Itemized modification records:
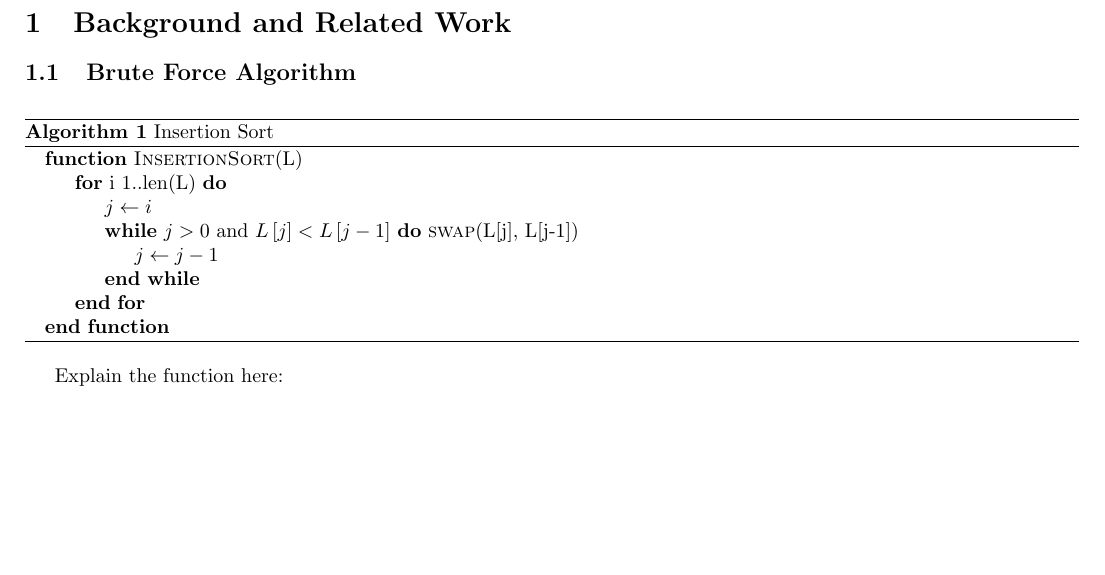
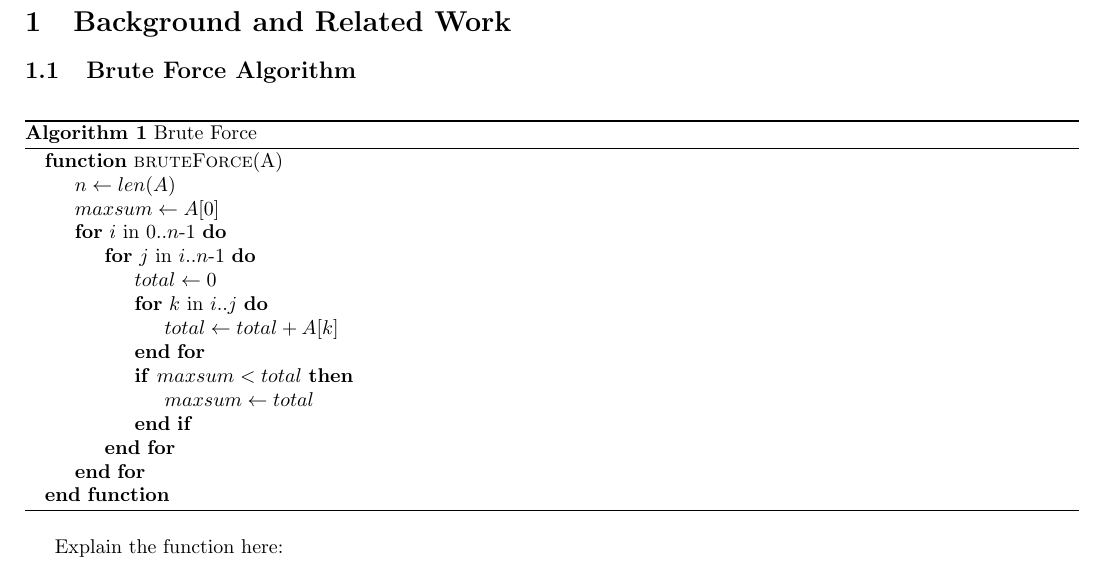
Before and after one commit to JosephCW/Survey-Project-1, a LaTeX paper (paper/project1.tex): part of page 1 of 2, cut so that both start at the same text, the shorter picture padded with empty space. Compiled offline with pdfLaTeX.

Commit message:
Update LaTeX for brute force algorithm

```diff
--- a/paper/project1.tex
+++ b/paper/project1.tex
@@ -22,14 +22,20 @@
 
 	\begin{algorithm}
 	\begin{algorithmic}
-		\caption{Insertion Sort}\label{inssort}
-	\Function{InsertionSort}{L}
-	\For{i 1..len(L)}
-	\State $j\gets i$
-	\While{$j > 0$ and $L\left[j\right]<L\left[j-1\right]$}
-	\Call{swap}{L[j], L[j-1]}
-	\State $j\gets j-1$
-	\EndWhile
+		\caption{Brute Force}\label{bruteforce}
+	\Function{bruteForce}{A}
+	\State $n\gets len(A)$
+	\State $maxsum\gets A[0]$
+	\For{$i$ in 0..$n$-1}
+	\For{$j$ in $i$..$n$-1}
+	\State $total\gets 0$
+	\For{$k$ in $i$..$j$}
+	\State $total\gets total + A[k]$
+	\EndFor
+	\If{$maxsum < total$}
+	\State $maxsum\gets total$
+	\EndIf
+	\EndFor
 	\EndFor
 	\EndFunction
 	\end{algorithmic}
```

### What is expected
Word for word, set down every line of the records above, and leave the pictures out.

### Answer space
Before and after one commit to JosephCW/Survey-Project-1, a LaTeX paper (paper/project1.tex): part of page 1 of 2, cut so that both start at the same text, the shorter picture padded with empty space. Compiled offline with pdfLaTeX.

Commit message:
Update LaTeX for brute force algorithm

```diff
--- a/paper/project1.tex
+++ b/paper/project1.tex
@@ -22,14 +22,20 @@
 
 	\begin{algorithm}
 	\begin{algorithmic}
-		\caption{Insertion Sort}\label{inssort}
-	\Function{InsertionSort}{L}
-	\For{i 1..len(L)}
-	\State $j\gets i$
-	\While{$j > 0$ and $L\left[j\right]<L\left[j-1\right]$}
-	\Call{swap}{L[j], L[j-1]}
-	\State $j\gets j-1$
-	\EndWhile
+		\caption{Brute Force}\label{bruteforce}
+	\Function{bruteForce}{A}
+	\State $n\gets len(A)$
+	\State $maxsum\gets A[0]$
+	\For{$i$ in 0..$n$-1}
+	\For{$j$ in $i$..$n$-1}
+	\State $total\gets 0$
+	\For{$k$ in $i$..$j$}
+	\State $total\gets total + A[k]$
+	\EndFor
+	\If{$maxsum < total$}
+	\State $maxsum\gets total$
+	\EndIf
+	\EndFor
 	\EndFor
 	\EndFunction
 	\end{algorithmic}
```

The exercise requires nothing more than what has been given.